THERE have always been footballers throughout the decades who buck the trend of players being of an athletic build.

In other words, they look overweight and of a heavy stature, and are an easy target for wags on the terraces who love to bring attention to their size.

We had big Micky Quinn at Coventry City. You couldn’t call him slim or svelte, in fact his nickname was Sumo.

Yet Micky never let the chants from opposing fans bother him. Indeed, he revelled in it and he certainly knew where the net was as he banged in loads of goals for the Sky Blues.

Today you’ve got the huge Adebayo Akinfenwa at Wycombe Wanderers, who is a very solid striker.

He looks more like a rugby league player than a footballer. But he is a handful for defenders and, like Quinn, finds the net on a regular basis.

Micky Quinn (Picture: Action Images via Reuters)

But for sheer size and bulk there’s never been anyone like William ‘Fatty’ Foulke who goes down as the world’s heaviest ever footballer.

Towards the end of his career he topped the scales at a whopping 24 stone!

William Henry Foulke was born on April 12, 1874 in Shropshire. He grew up to be a tall, imposing young man. He stood 6ft 4ins and was a healthy 12 stone.

He excelled at cricket and was a fine bowler. In fact, he played four times at county level for Derbyshire.

But football was his real love, especially goalkeeping. When he was playing in goal for a village team in the Derbyshire league, he was spotted by a scout from Sheffield United who ended up signing big William.

Foulke became a fans’ favourite at Bramall Lane.

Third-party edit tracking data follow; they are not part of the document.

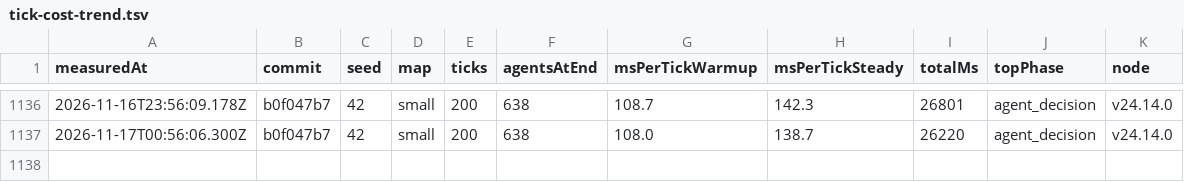
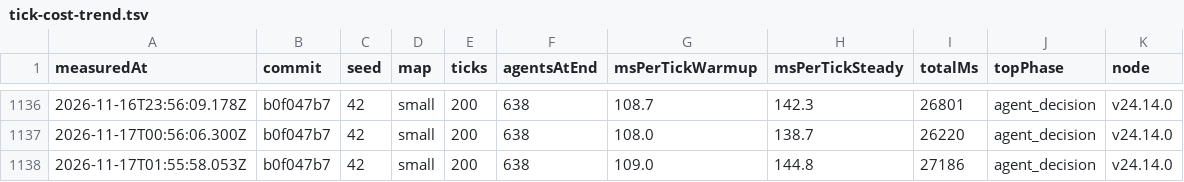
Before and after one commit to christianspliid-ui/threadbare, a TSV file: Docs/ops/tick-cost-trend.tsv, drawn as a sheet; only a part is shown, gaps mark what is left out.

```diff
--- a/Docs/ops/tick-cost-trend.tsv
+++ b/Docs/ops/tick-cost-trend.tsv
@@ -1137 +1137,2 @@ measuredAt	commit	seed	map	ticks	agentsAtEnd	msPerTickWarmup	msPerTickSteady	tot
 2026-11-17T00:56:06.300Z	b0f047b7	42	small	200	638	108.0	138.7	26220	agent_decision	v24.14.0
+2026-11-17T01:55:58.053Z	b0f047b7	42	small	200	638	109.0	144.8	27186	agent_decision	v24.14.0
```
Also changed, not shown: 2 other files.
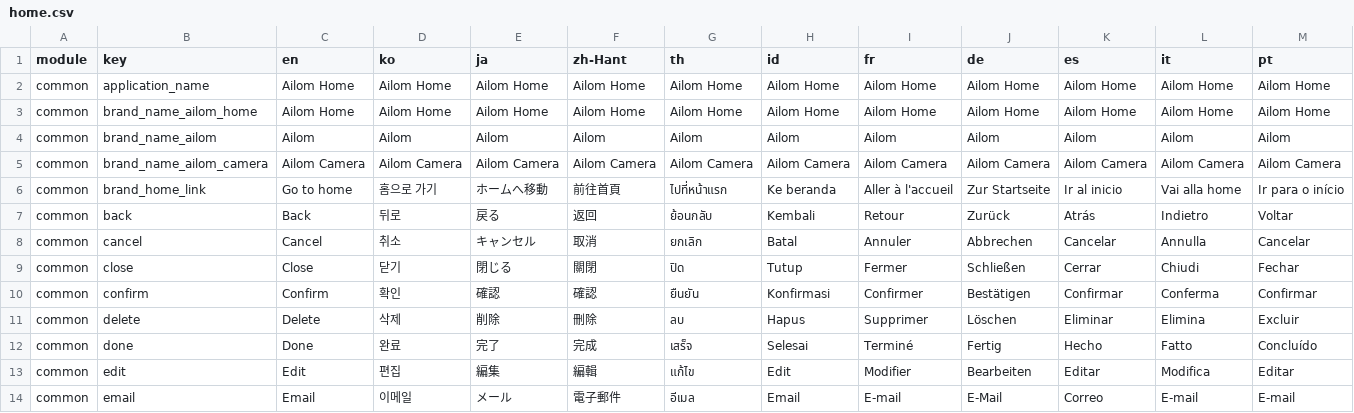
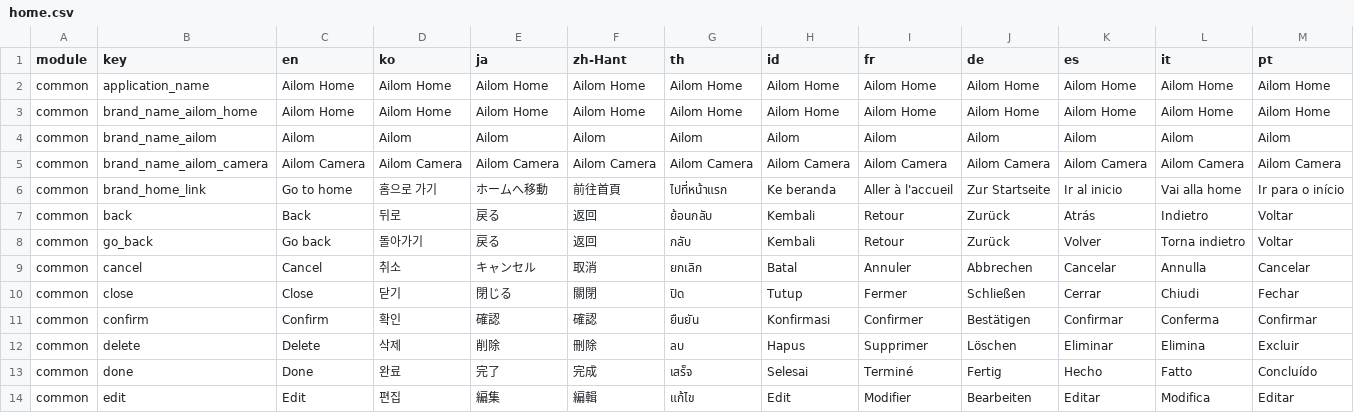
Before and after one commit to krhsjung/ailom-i18, a CSV file: home.csv, drawn as a sheet; only a part is shown; the shorter side is filled out with more unchanged rows; rows hold the shown columns only; the diff names each change by its address in the sheet, - before the commit and + after, or states it on an @@ line.

Commit message:
feat(master): add common go_back label key (home.csv, 14 locales)

```diff
--- a/home.csv
+++ b/home.csv
+row 8: common | go_back | Go back | 돌아가기 | 戻る | 返回 | กลับ | Kembali | Retour | Zurück | Volver | Torna indietro | Voltar
```
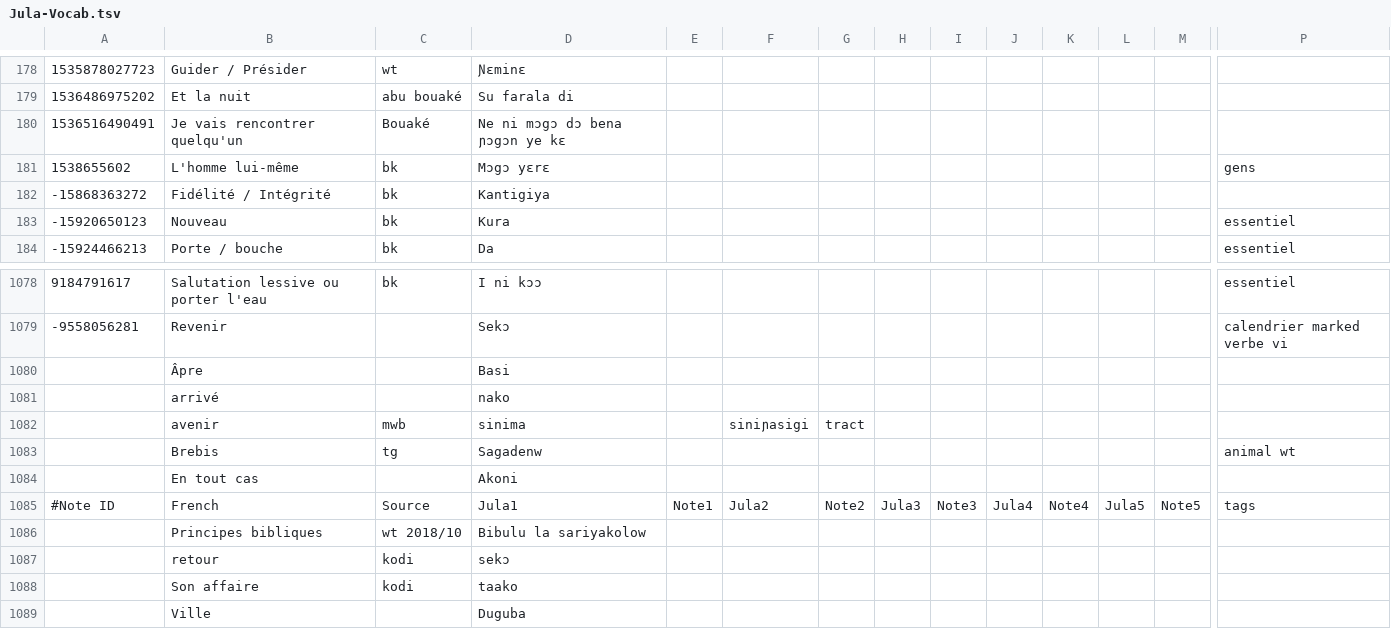
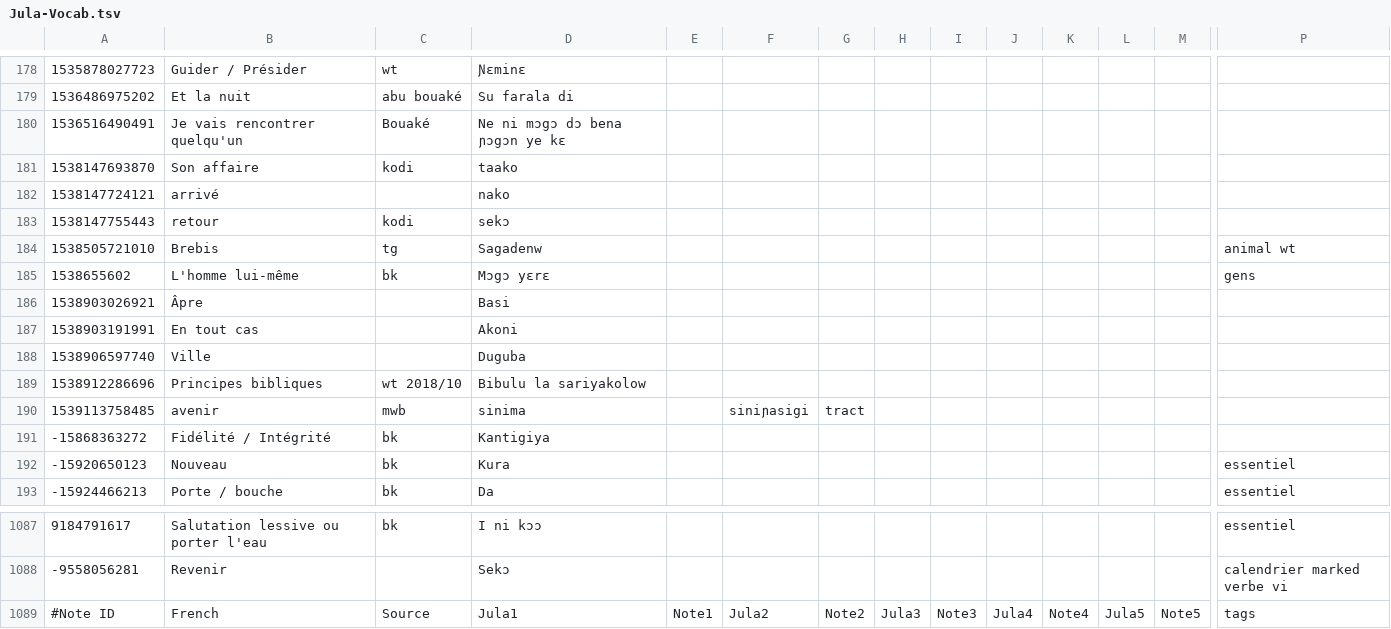
Before and after one commit to boydkelly/blog, a TSV file: static/download/Jula-Vocab.tsv, drawn as a sheet; only a part is shown, gaps mark what is left out; removed rows and columns are numbered as before the commit, all else as after; rows hold the shown columns only; the diff names each change by its address in the sheet, - before the commit and + after, or states it on an @@ line.

Commit message:
anki updates by script

```diff
--- a/static/download/Jula-Vocab.tsv
+++ b/static/download/Jula-Vocab.tsv
+row 181: 1538147693870 | Son affaire | kodi | taako
+row 182: 1538147724121 | arrivé |  | nako
+row 183: 1538147755443 | retour | kodi | sekɔ
+row 184: 1538505721010 | Brebis | tg | Sagadenw |  |  |  |  |  |  |  |  |  | animal wt
+row 186: 1538903026921 | Âpre |  | Basi
+row 187: 1538903191991 | En tout cas |  | Akoni
+row 188: 1538906597740 | Ville |  | Duguba
+row 189: 1538912286696 | Principes bibliques | wt 2018/10 | Bibulu la sariyakolow
+row 190: 1539113758485 | avenir | mwb | sinima |  | siniɲasigi | tract
-row 1080:  | Âpre |  | Basi
-row 1081:  | arrivé |  | nako
-row 1082:  | avenir | mwb | sinima |  | siniɲasigi | tract
-row 1083:  | Brebis | tg | Sagadenw |  |  |  |  |  |  |  |  |  | animal wt
-row 1084:  | En tout cas |  | Akoni
-row 1086:  | Principes bibliques | wt 2018/10 | Bibulu la sariyakolow
-row 1087:  | retour | kodi | sekɔ
-row 1088:  | Son affaire | kodi | taako
-row 1089:  | Ville |  | Duguba
```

They not only called him ‘fatty’, they shouted out in 1894 those words still used today ‘Who Ate All The Pies?’

Foulke certainly took no prisoners on the pitch and had a hot temper. If his own defenders weren’t pulling their weight, pardon the pun, he’d berate them and even walk off the pitch in disgust!

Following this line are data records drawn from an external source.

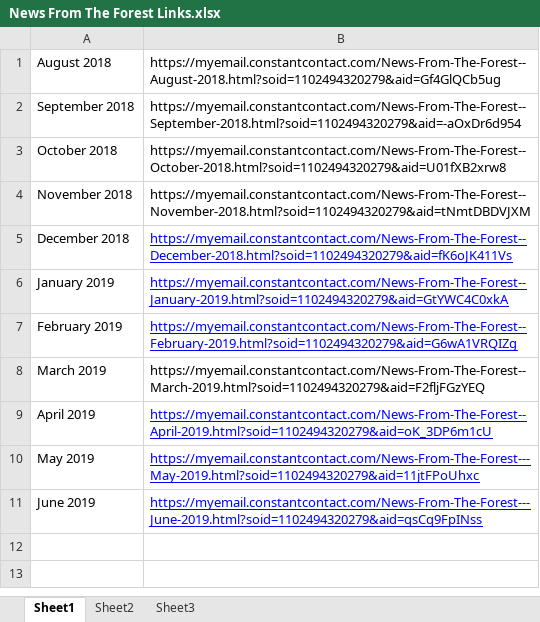
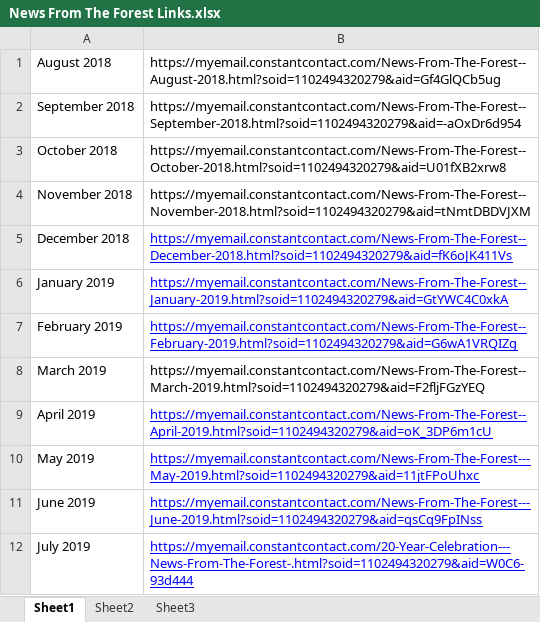
Before and after one commit to jeremyadreher/SFE_Website, an Excel workbook: News From The Forest Links.xlsx, sheet Sheet1, drawn as a sheet; values as stored, in another font and other column widths than the file's, no borders; the diff names each change by its address in the sheet, - before the commit and + after, or states it on an @@ line.

Commit message:
Added July link

```diff
--- a/News From The Forest Links.xlsx (sheet Sheet1)
+++ b/News From The Forest Links.xlsx (sheet Sheet1)
+row 12: July 2019 | https://myemail.constantcontact.com/20-Year-Celebration---News-From-The-Forest-.html?soid=1102494320279&aid=W0C6-93d444
```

In those days, football was a very physical sport with shoulder barging allowed, especially on keepers.

But Foulke was not the sort to be intimidated by an aggressive forward. If one did try it on, they’d end up being lobbed into the net by an irate William.

The thing about this massive goalkeeeper was he didn’t know his own strength. The authorities had to tell him to stop grabbing hold of crossbars during games as he ended up snapping many in half!

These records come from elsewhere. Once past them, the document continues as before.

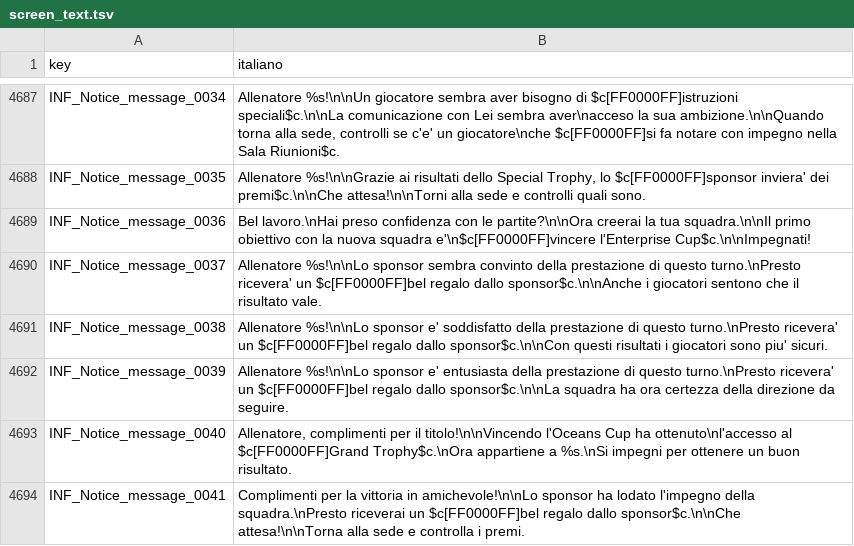
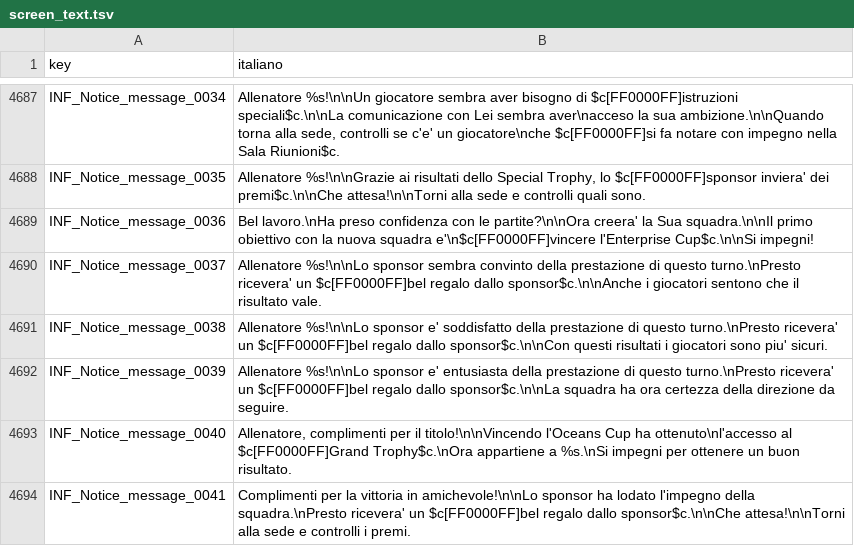
Before and after one commit to Forza-WCCF/Forza-WCCF, a TSV file: editions/2017-18/italian/screen_text.tsv, drawn as a sheet; only a part is shown, gaps mark what is left out; the diff covers the shown part only.

```diff
--- a/editions/2017-18/italian/screen_text.tsv
+++ b/editions/2017-18/italian/screen_text.tsv
@@ -4688,3 +4688,3 @@ INF_Notice_message_0034	Allenatore %s!\n\nUn giocatore sembra aver bisogno di $c
 INF_Notice_message_0035	Allenatore %s!\n\nGrazie ai risultati dello Special Trophy, lo $c[FF0000FF]sponsor inviera' dei premi$c.\n\nChe attesa!\n\nTorni alla sede e controlli quali sono.
-INF_Notice_message_0036	Bel lavoro.\nHai preso confidenza con le partite?\n\nOra creerai la tua squadra.\n\nIl primo obiettivo con la nuova squadra e'\n$c[FF0000FF]vincere l'Enterprise Cup$c.\n\nImpegnati!
+INF_Notice_message_0036	Bel lavoro.\nHa preso confidenza con le partite?\n\nOra creera' la Sua squadra.\n\nIl primo obiettivo con la nuova squadra e'\n$c[FF0000FF]vincere l'Enterprise Cup$c.\n\nSi impegni!
 INF_Notice_message_0037	Allenatore %s!\n\nLo sponsor sembra convinto della prestazione di questo turno.\nPresto ricevera' un $c[FF0000FF]bel regalo dallo sponsor$c.\n\nAnche i giocatori sentono che il risultato vale.
@@ -4693,2 +4693,2 @@ INF_Notice_message_0039	Allenatore %s!\n\nLo sponsor e' entusiasta della prestaz
 INF_Notice_message_0040	Allenatore, complimenti per il titolo!\n\nVincendo l'Oceans Cup ha ottenuto\nl'accesso al $c[FF0000FF]Grand Trophy$c.\nOra appartiene a %s.\nSi impegni per ottenere un buon risultato.
-INF_Notice_message_0041	Complimenti per la vittoria in amichevole!\n\nLo sponsor ha lodato l'impegno della squadra.\nPresto riceverai un $c[FF0000FF]bel regalo dallo sponsor$c.\n\nChe attesa!\n\nTorna alla sede e controlla i premi.
+INF_Notice_message_0041	Complimenti per la vittoria in amichevole!\n\nLo sponsor ha lodato l'impegno della squadra.\nPresto ricevera' un $c[FF0000FF]bel regalo dallo sponsor$c.\n\nChe attesa!\n\nTorni alla sede e controlli i premi.
```
Also changed, not shown: 8 edited cells elsewhere in this file.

But as large as he was, he was a decent shot-stopper. Before his weight ballooned, he was agile and even won an England cap.

The famously chubby, but precent decent ‘keeper, William ‘Fatty’ Foulke

As captain of the Blades, he led them to three FA Cup finals, winning two of them, and also a League Championship.

Yet Foulke’s volatile temper was never far from the surface and at the end of the 1902 Cup Final he took exception to the referee giving Southampton a late equalising goal.

It was said that big William went looking for the referee Tom Kirkham, who, when seeing a naked keeper on the warpath, legged it and hid in a broom cupboard!

It took several officials to stop Foulke from ripping the doors off their hinges, much to the relief of the cowering ref no doubt.

You never had a dull moment when Fatty Foulke was around as he was a larger than life character.

As popular as he was at Sheffield United, they sold him to Chelsea for £50.00, a huge amount then.

He played an impressive 299 games for the Blades between 1894-1905. For Chelsea, he stood between the sticks just 34 times before ending his career at Bradford City, turning out 22 times.

By this time, he almost filled the whole of his goalmouth by his size, which was an enormous 24 stone!

But in a 13-year career he made all those appearances – not bad for a keeper who struggled with his weight and had a huge appetite.

So when you next hear the chant ‘Who Ate All The Pies?’, just spare a thought for William ‘Fatty’ Foulke.

*This article originally featured in the April/May edition of Late Tackle. 

Follow us on Twitter here and Like us on Facebook here. You know you want to!

This article was brought to you by Late Tackle football magazine, the national football fanzine, 'by fans for fans'.
On-sale nationwide or to subscribe CLICK HERE

Tagged , , , , , , , , , , ,

Share this story:

PinIt

Related Posts